§ **Task material**:

>>>>>

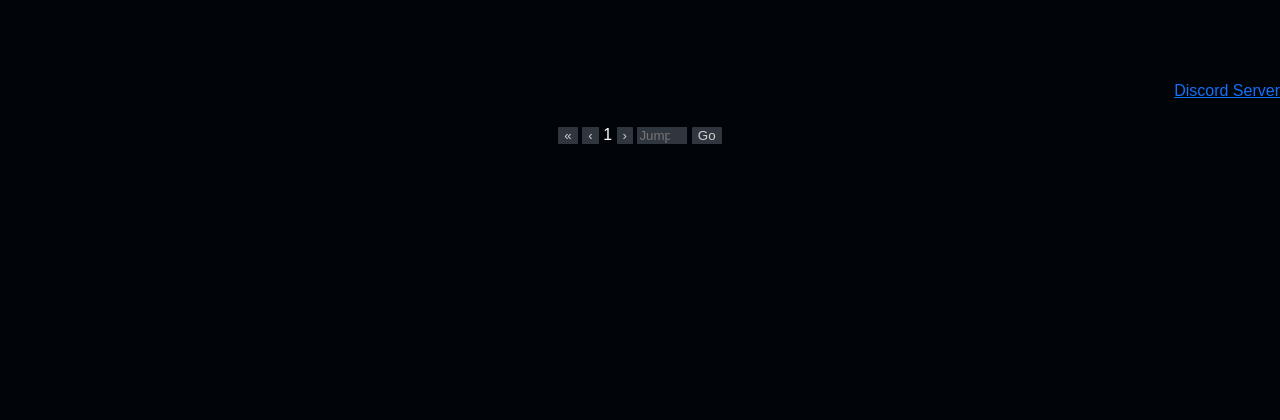
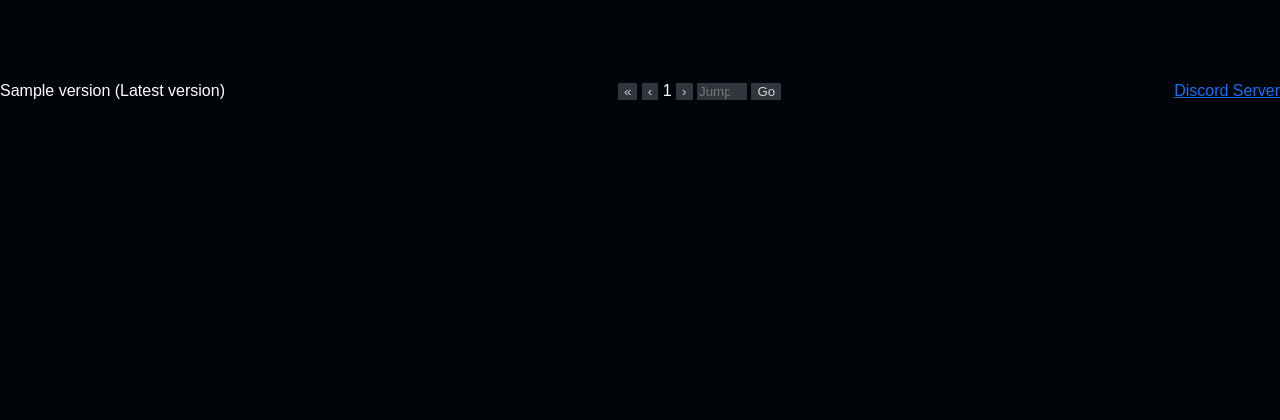
Before and after one commit to Trisnox/Lost-Saga-GD-Scraper, a Flask app: template templates/index.html in a window 1280 px wide. Shown: the part 319-739 px from the top of the page. Run offline with Flask 3, Linux system fonts and the light colour scheme; the template is opened without the code that fills it: most values are stand-ins (such as "Sample title", 1, 10 or a date in 2020).

Commit message:
bug fix
added version check, fix bug when switching to next index cause it to change the server to lso

```diff
--- a/app.py
+++ b/app.py
@@ -206,6 +206,8 @@ def index():
 
     session['server'] = server
     session['index'] = index
+    session['version_check'] = False
+    session['latest_version_check'] = None
 
     options = {
         "lso": "Lost Saga Origin",
@@ -215,6 +217,19 @@ def index():
         "lsa":"Lost Saga Aslantia",
         "custom": "Custom Server"
     }
+
+    version = "v1.1"
+    if not session['version_check']:
+        session['version_check'] = True
+
+        try:
+            response = requests.get("https://api.github.com/repos/Trisnox/Lost-Saga-GD-Scraper/releases/latest").json()
+            if version != response['tag_name']:
+                session['latest_version_check'] = True
+            else:
+                session['latest_version_check'] = False
+        except requests.ConnectionError:
+            pass
 
     if not session.get('scraper', None):
         session['scraper'] = GD_Scraper(save_image = True, write_invalid = True)
@@ -228,7 +243,7 @@ def index():
     if session['scraper'].is_custom:
         server = 'custom'
 
-    return render_template('index.html', keys=res.keys(), current_page=session['index'], server=server, options=options)
+    return render_template('index.html', keys=res.keys(), current_page=session['index'], server=server, options=options, version=version, latest=session['latest_version_check'])
 
 @app.route('/gear/<string:image_id>')
 def gear_design_image(image_id):
--- a/static/style.css
+++ b/static/style.css
@@ -34,13 +34,21 @@ body {
     margin: 5px;
 }
 
-.bottom-center {
+.bottom-block {
+    display: flex;
+    justify-content: space-between;
+    align-items: center;
     margin: 20px auto;
+}
+
+.bottom-block .version {
+    text-align: left;
+}
+
+.bottom-block .bottom-center {
     text-align: center;
 }
-
-.discord-link {
-    margin: 20px auto;
+.bottom-block .discord-link {
     text-align: right;
 }
 
--- a/templates/index.html
+++ b/templates/index.html
@@ -29,8 +29,15 @@
             {% endif %}
         {% endfor %}
     </div>
-    <div class="discord-link">
-        <a target="_blank" rel="noopener noreferrer" href="https://discord.gg/GJ2P6u4edG">Discord Server</a>
+    <div class="bottom-block">
+        <div class="version">
+            {% if latest is none %}
+            <span id="Version">{{ version }} (Cannot check latest version, check your connection)</span>
+            {% elif latest %}
+            <a target="_blank" rel="noopener noreferrer" href="https://github.com/Trisnox/Lost-Saga-GD-Scraper/releases/latest">{{ version }} (Update available)</a>
+            {% else %}
+            <span id="Version">{{ version }} (Latest version)</span>
+            {% endif %}
         </div>
         <div class="bottom-center">
             <button id="first-page">«</button>
@@ -40,24 +47,29 @@
             <input type="number" id="custom-page" placeholder="Jump to">
             <button id="go-to-custom">Go</button>
         </div>
+        <div class="discord-link">
+            <a target="_blank" rel="noopener noreferrer" href="https://discord.gg/GJ2P6u4edG">Discord Server</a>
+        </div>
+    </div>
     <script>
         function dropdown_change(){
             const dropdown = document.getElementById('server-dropdown');
             const selected_option = dropdown.options[dropdown.selectedIndex].value;
+            const current_page = document.getElementById('current-page').innerText;
 
             if (selected_option !== 'custom'){
-                window.location.href = '/?server='+selected_option;
+                window.location.href = '/?server='+selected_option+'&index='+current_page;
             }
         }
-        // After some thought, I decided to just make separate the parameters, after all, I'm using session to keep track of variables
-        // I mean, I could do that, but not worth my time because I need to check the jump input, which leads to even more nested ifs
-        // Don't forget that I need to copy the func into the other button, I'll just do that whenever I feel like it
+
         document.getElementById('go-to-custom').addEventListener('click', function(){
+            const dropdown = document.getElementById('server-dropdown');
+            const selected_option = dropdown.options[dropdown.selectedIndex].value;
             const jump_number = Number(document.getElementById('custom-page').value);
 
             if (jump_number !== '') {
                 if (Number.isInteger(jump_number)) {
-                    window.location.href = '/?index='+jump_number;
+                    window.location.href = '/?server='+selected_option+'&index='+jump_number;
                 } else {
                     alert('Jump input must be a number');
                 }
@@ -67,45 +79,53 @@
         });
 
         document.getElementById('first-page').addEventListener('click', function(){
+            const dropdown = document.getElementById('server-dropdown');
+            const selected_option = dropdown.options[dropdown.selectedIndex].value;
             let current_page = document.getElementById('current-page').innerText;
             current_page = Number(current_page)
 
             if (current_page == 1){
                 alert('You are at first page!');
             } else {
-                window.location.href = '/?index=1';
+                window.location.href = '/?server='+selected_option+'&index=1';
             }
         });
 
         document.getElementById('prev-page').addEventListener('click', function(){
+            const dropdown = document.getElementById('server-dropdown');
+            const selected_option = dropdown.options[dropdown.selectedIndex].value;
             let current_page = document.getElementById('current-page').innerText;
             current_page = Number(current_page)
 
             if (current_page > 1){
                 current_page--;
-                window.location.href = '/?index=' + current_page;
+                window.location.href = '/?server='+selected_option+'&index='+current_page;
             } else {
                 alert('You are at first page!');
             }
         });
 
         document.getElementById('next-page').addEventListener('click', function(){
+            const dropdown = document.getElementById('server-dropdown');
+            const selected_option = dropdown.options[dropdown.selectedIndex].value;
             let current_page = document.getElementById('current-page').innerText;
+
             current_page = Number(current_page)
             current_page++;
-            window.location.href = '/?index=' + current_page;
+            window.location.href = '/?server='+selected_option+'&index='+current_page;
         });
 
         document.getElementById('custom-button').addEventListener('click', function() {
             const dropdown = document.getElementById('server-dropdown');
             const selected_option = dropdown.options[dropdown.selectedIndex].value;
             const custom_input = document.getElementById('custom-input').value;
+            const current_page = document.getElementById('current-page').innerText;
 
             if (selected_option !== 'custom') {
-                window.location.href = '/?server='+selected_option;
+                alert("This button and input box is only used if you're using custom server option");
             } else if (selected_option === 'custom') {
                 if (custom_input.trim() !== '') {
-                    window.location.href = '/?server='+encodeURIComponent(custom_input);
+                    window.location.href = '/?server='+encodeURIComponent(custom_input)+'&index='+current_page;
                 } else {
                     alert('URL input cannot be empty for custom server');
                 }
```
Lines whose indentation alone changed are shown as unchanged.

<<<<<

§ **Exercise**:
Where a line in the listing above contains "else", copy that line.

§ **Output**:
+            else:
+            {% else %}
                 } else {
             } else {
             } else {
             } else if (selected_option === 'custom') {
                 } else {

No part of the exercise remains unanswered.